- The quote is from notes I took during a graduate seminar in curriculum theory with Dr. Ted Aoki at the University of Alberta in 1979. Ted Aoki is internationally regarded as an innovative and influential curriculum theorist, scholar and teacher. Following his retirement from the U of A in1985 he moved to Vancouver and continued his scholarly and inspirational work as an Adjunct Professor in the Faculty of Education at UBC.
Gladwell, M. (2008). Outliers: The story of success. New York: Little, Brown and Company.
Pearse, H. (2004). Praxis in perspective, in A/r/tography: Rendering self through arts-based living inquiry. R.L. Irwin and A. de Cosson (Eds.), Vancouver BC: Pacific Educational Press.
Pearse, H. (2007). Sketchbooks, workbooks, visual journals – All in a day’s work, in Re-Visions: Readings in Canadian Art Teacher Education, 3rd Edition. R.L. Irwin, K. Grauer, & M.J. Emme (Eds.), Thunder Bay, ON: Canadian Society for Education through Art.
Pearse, H. (2011). Themes, cross-curricular connections and daily drawing, in StArting with … , 3rd Edition.
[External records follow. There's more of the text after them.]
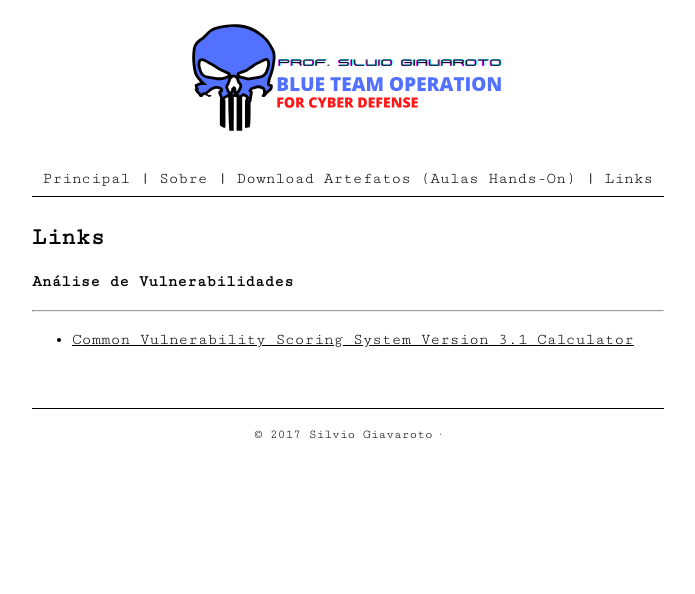
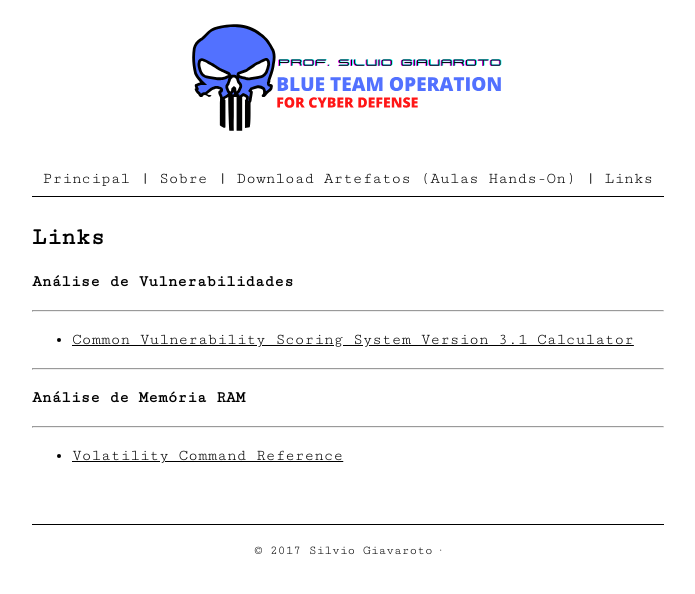
Before and after one commit to silviogiavaroto/profsilviogiavaroto.github.io, a Jekyll site: the page built from links.md, in a window 1280 px wide. Shown: the top 594 px of the page, without its empty margins (292-987 px from the left). Built offline with Jekyll 4.4.1, drawn with Linux system fonts in a browser that asks for light colours.

Commit message:
Update links.md

```diff
--- a/links.md
+++ b/links.md
@@ -7,3 +7,7 @@ permalink: /links/
 <b>Análise de Vulnerabilidades</b>
 <hr>
 - <a href="https://www.first.org/cvss/calculator/3.1" target="_blank">Common Vulnerability Scoring System Version 3.1 Calculator</a>
+<hr>
+<b> Análise de Memória RAM </b>
+<hr>
+- <a href="https://github.com/volatilityfoundation/volatility/wiki/Command-Reference" target="_blank"> Volatility Command Reference </a>
```
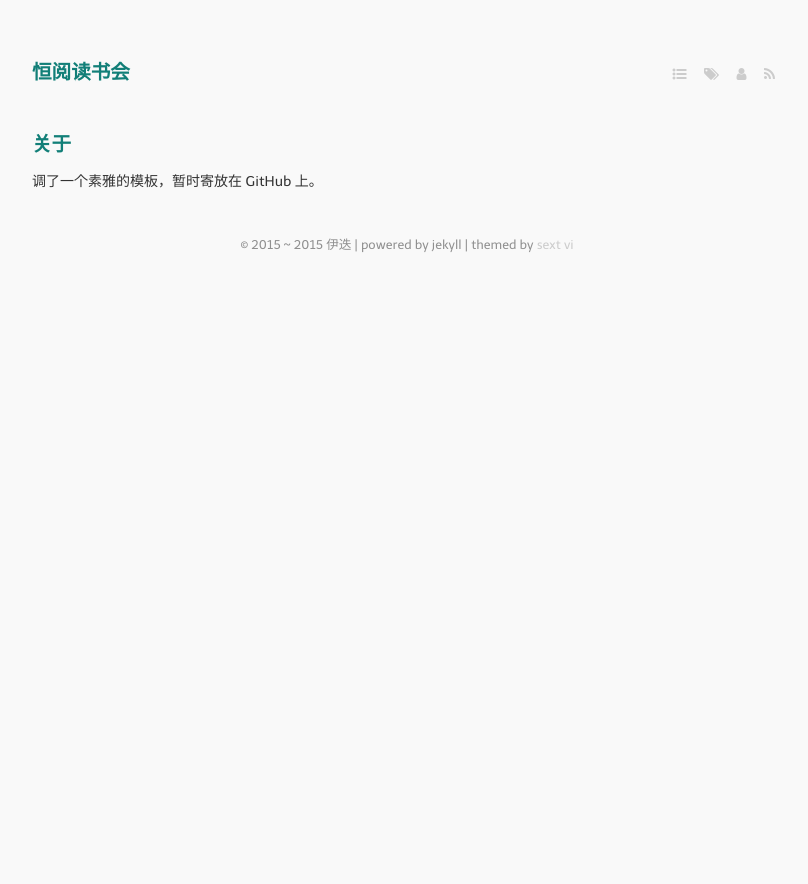
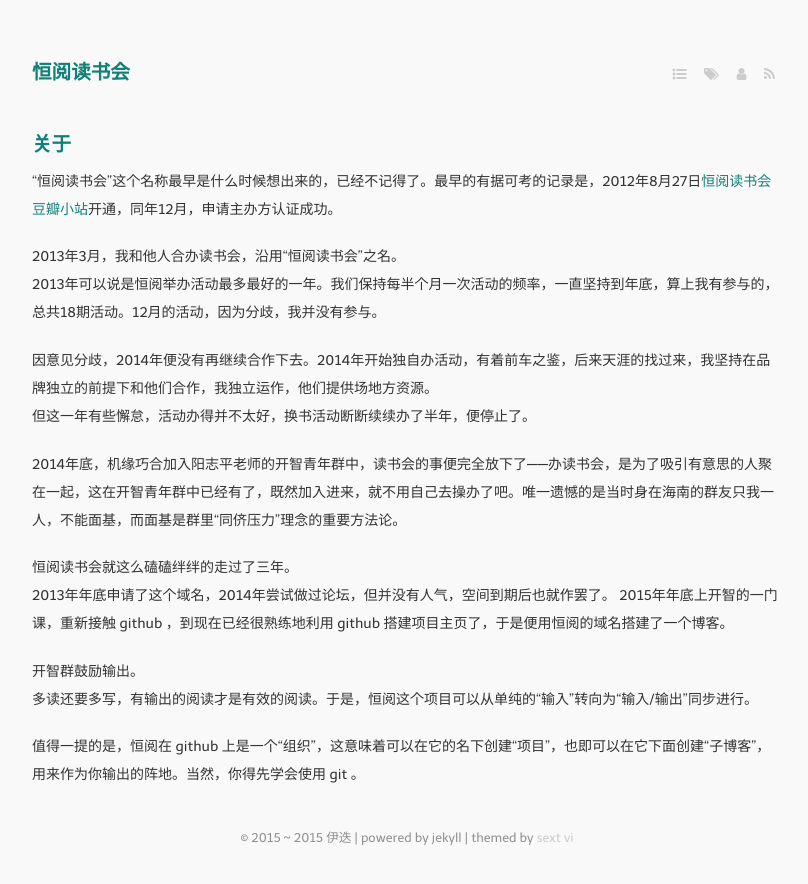
Before and after one commit to HengYueDuShuHui/HengYueDuShuHui.github.io, a Jekyll site: the page built from about.markdown, in a window 1280 px wide. Shown: the top 884 px of the page, without its empty margins (233-1041 px from the left). Built offline with Jekyll 4.4.1, drawn with Linux system fonts in a browser that asks for light colours; nearby versions of some CDN libraries; some web fonts are replaced; Markdown is read by kramdown in place of the engine named in the settings.

Commit message:
update about

```diff
--- a/_config.yml
+++ b/_config.yml
@@ -9,15 +9,15 @@ atom-baseurl: "http://HengYueDuShuHui.com"
 disqus: ""
 
 navigations:
-  - title: Archive
+  - title: 存档
     class: fa fa-list-ul
     href: /archive.html
-  - title: Tags
+  - title: 标签
     class: fa fa-tags
     href: /tags.html
-  - title: About
+  - title: 关于
     class: fa fa-user
     href: /about.html
-  - title: Subscribe
+  - title: 订阅
     class: fa fa-rss
     href: /atom.xml
--- a/about.markdown
+++ b/about.markdown
@@ -3,4 +3,20 @@ title: 关于
 layout: page
 ---
 
-调了一个素雅的模板，暂时寄放在 GitHub 上。
+“恒阅读书会”这个名称最早是什么时候想出来的，已经不记得了。最早的有据可考的记录是，2012年8月27日[恒阅读书会豆瓣小站](http://site.douban.com/hengyuedushuhui/)开通，同年12月，申请主办方认证成功。
+
+2013年3月，我和他人合办读书会，沿用“恒阅读书会”之名。
+2013年可以说是恒阅举办活动最多最好的一年。我们保持每半个月一次活动的频率，一直坚持到年底，算上我有参与的，总共18期活动。12月的活动，因为分歧，我并没有参与。
+
+因意见分歧，2014年便没有再继续合作下去。2014年开始独自办活动，有着前车之鉴，后来天涯的找过来，我坚持在品牌独立的前提下和他们合作，我独立运作，他们提供场地方资源。
+但这一年有些懈怠，活动办得并不太好，换书活动断断续续办了半年，便停止了。
+
+2014年底，机缘巧合加入阳志平老师的开智青年群中，读书会的事便完全放下了——办读书会，是为了吸引有意思的人聚在一起，这在开智青年群中已经有了，既然加入进来，就不用自己去操办了吧。唯一遗憾的是当时身在海南的群友只我一人，不能面基，而面基是群里“同侪压力”理念的重要方法论。
+
+恒阅读书会就这么磕磕绊绊的走过了三年。
+2013年年底申请了这个域名，2014年尝试做过论坛，但并没有人气，空间到期后也就作罢了。  2015年年底上开智的一门课，重新接触 github ，到现在已经很熟练地利用 github 搭建项目主页了，于是便用恒阅的域名搭建了一个博客。
+
+开智群鼓励输出。
+多读还要多写，有输出的阅读才是有效的阅读。于是，恒阅这个项目可以从单纯的“输入”转向为“输入/输出”同步进行。
+
+值得一提的是，恒阅在 github 上是一个“组织”，这意味着可以在它的名下创建“项目”，也即可以在它下面创建“子博客”，用来作为你输出的阵地。当然，你得先学会使用 git 。
```
Also changed, not shown: favicon.ico (added).
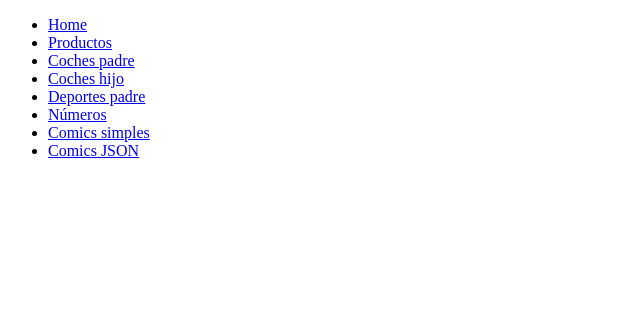
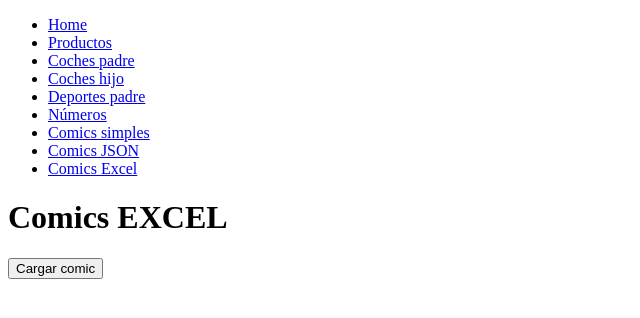
Before and after one commit to Peluas9000/aungularcomunicacionmodelos, an Angular app: page /excel in a window 1280 px wide. Before the commit this address led to /. Shown: the top 318 px of the page, without its empty margins (0-640 px from the left). Built offline with nearby package versions, Linux system fonts and the light colour scheme.

Commit message:
Add ComicsExcelComponent to load and display comics from an Excel file

```diff
--- a/package.json
+++ b/package.json
@@ -18,7 +18,8 @@
     "@angular/platform-browser": "^22.2.0",
     "@angular/router": "^22.2.0",
     "rxjs": "~7.8.0",
-    "tslib": "^2.3.0"
+    "tslib": "^2.3.0",
+    "xlsx": "^0.18.5"
   },
   "devDependencies": {
     "@angular/build": "^22.2.3",
--- a/src/app/app-module.ts
+++ b/src/app/app-module.ts
@@ -13,6 +13,7 @@ import { PadreNumeroComponent } from './components/padre-numero-component/padre-
 import { HijoNumeroComponent } from './components/hijo-numero-component/hijo-numero-component';
 import { ComicsSimplesComponent } from './components/comics-simples-component/comics-simples-component';
 import { ComicsJsonComponent } from './components/comics-json-component/comics-json-component';
+import { ComicsExcelComponent } from './components/comics-excel-component/comics-excel-component';
 
 @NgModule({
   declarations: [
@@ -28,6 +29,7 @@ import { ComicsJsonComponent } from './components/comics-json-component/comics-j
     HijoNumeroComponent,
     ComicsSimplesComponent,
     ComicsJsonComponent,
+    ComicsExcelComponent,
   ],
   imports: [BrowserModule, AppRoutingModule],
   providers: [provideBrowserGlobalErrorListeners()],
--- a/src/app/app-routing-module.ts
+++ b/src/app/app-routing-module.ts
@@ -8,6 +8,7 @@ import { PadreDeportesComponent } from './components/padre-deportes-component/pa
 import { PadreNumeroComponent } from './components/padre-numero-component/padre-numero-component';
 import { ComicsSimplesComponent } from './components/comics-simples-component/comics-simples-component';
 import { ComicsJsonComponent } from './components/comics-json-component/comics-json-component';
+import { ComicsExcelComponent } from './components/comics-excel-component/comics-excel-component';
 
 const routes: Routes = [
   {path: '', component: HomeComponent},
@@ -17,7 +18,9 @@ const routes: Routes = [
   {path:"padredeportes", component:PadreDeportesComponent},
   {path:"numeros" , component:PadreNumeroComponent},
   {path:"comicsimples", component:ComicsSimplesComponent},
-  {path:"json", component:ComicsJsonComponent}
+  {path:"json", component:ComicsJsonComponent},
+  {path:"excel", component:ComicsExcelComponent}
+
 
 
 ];
--- /dev/null
+++ b/src/app/components/comics-excel-component/comics-excel-component.html
@@ -0,0 +1,10 @@
+<h1>Comics EXCEL </h1>
+<button (click)="cargarComics()">Cargar comic</button>
+@for(comic of arrayComics; track comic) {
+    <div>
+        <h2>{{comic.titulo}}</h2>
+        <img src="{{comic.imagen}}"
+            />
+    </div>
+
+}
--- /dev/null
+++ b/src/app/components/comics-excel-component/comics-excel-component.ts
@@ -0,0 +1,36 @@
+import { ChangeDetectorRef, Component } from '@angular/core';
+import { Comic } from '../../models/comics';
+import * as XSLX from 'xlsx';
+@Component({
+  selector: 'app-comics-excel-component',
+  standalone: false,
+  styleUrl: './comics-excel-component.css',
+  templateUrl: './comics-excel-component.html',
+})
+export class ComicsExcelComponent {
+  public arrayComics:Array<Comic>;
+
+  constructor(private _cdr:ChangeDetectorRef) {
+    this.arrayComics = new Array<Comic>();
+  }
+
+  public cargarComics():void {
+    let path="./assets/comics.xlsx";
+    fetch(path).then((response)=>response.arrayBuffer())
+    .then((buffer)=>{
+      //leer el buffer y convertirlo a un libro de trabajo de Excel
+      let workbook=XSLX.read(buffer,{type:"array"});
+      //obtener la primera hoja del libro de trabajo
+      let hojaName=workbook.SheetNames[0];
+      let hoja=workbook.Sheets[hojaName];
+      //como tiene formato de tabla,covertimoso en array de objetos
+      let data=XSLX.utils.sheet_to_json(hoja);
+
+      this.arrayComics = data.map((item: any) => new Comic(item.nombre, item.imagen, item.descripcion));
+      this._cdr.detectChanges();
+
+    })
+
+  }
+
+}
--- a/src/app/components/menu-component/menu-component.html
+++ b/src/app/components/menu-component/menu-component.html
@@ -38,5 +38,11 @@
     </li>
 
 
+     <li>
+        <a  [routerLink]="['/excel']">Comics Excel</a>
+    </li>
+
+
+
 
 </ul>
```
Also changed, not shown: src/app/components/comics-excel-component/comics-excel-component.css (added), 2 other files (tests, documents, lock files or other folders).
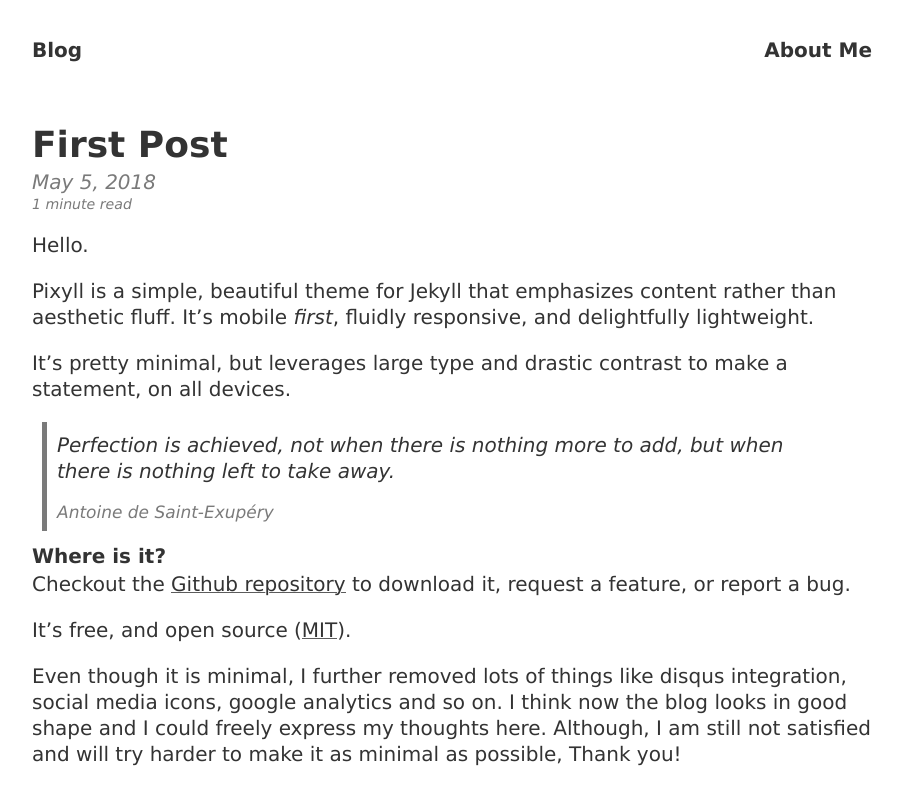
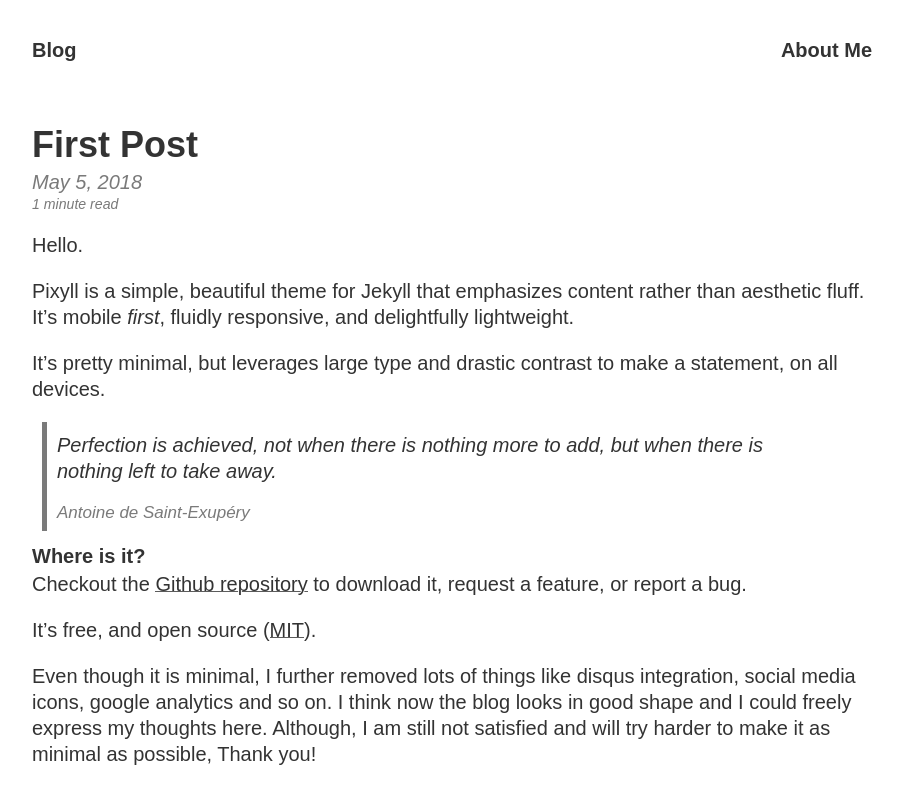
Before and after one commit to robotvisionxyz/robotvisionxyz.github.io, a Jekyll site: the page built from _posts/2018-05-05-first-post.md, in a window 1280 px wide. Shown: the top 805 px of the page, without its empty margins (188-1091 px from the left). Built offline with Jekyll 4.4.1, drawn with Linux system fonts in a browser that asks for light colours; comment, search, counter and statistics services are not loaded.

Commit message:
nimbus sans font

```diff
--- a/_sass/_variables.scss
+++ b/_sass/_variables.scss
@@ -1,9 +1,9 @@
 // Typography
 $base-font-size: 11px !default;
 $bold-font-weight: bold !default;
-$font-family: Verdana !default;
+$font-family: nimbus-sans, sans-serif !default;
 $line-height: 1 !default;
-$heading-font-family: Verdana !default;
+$heading-font-family: nimbus-sans, sans-serif !default;
 $heading-font-weight: 900 !default;
 $heading-line-height: 0.5 !default;
 $monospace-font-family: monospace !default;
```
K. Grauer, R.L. Irwin, & M.J. Emme (Eds.), Victoria, BC: Canadian Society for Education through Art.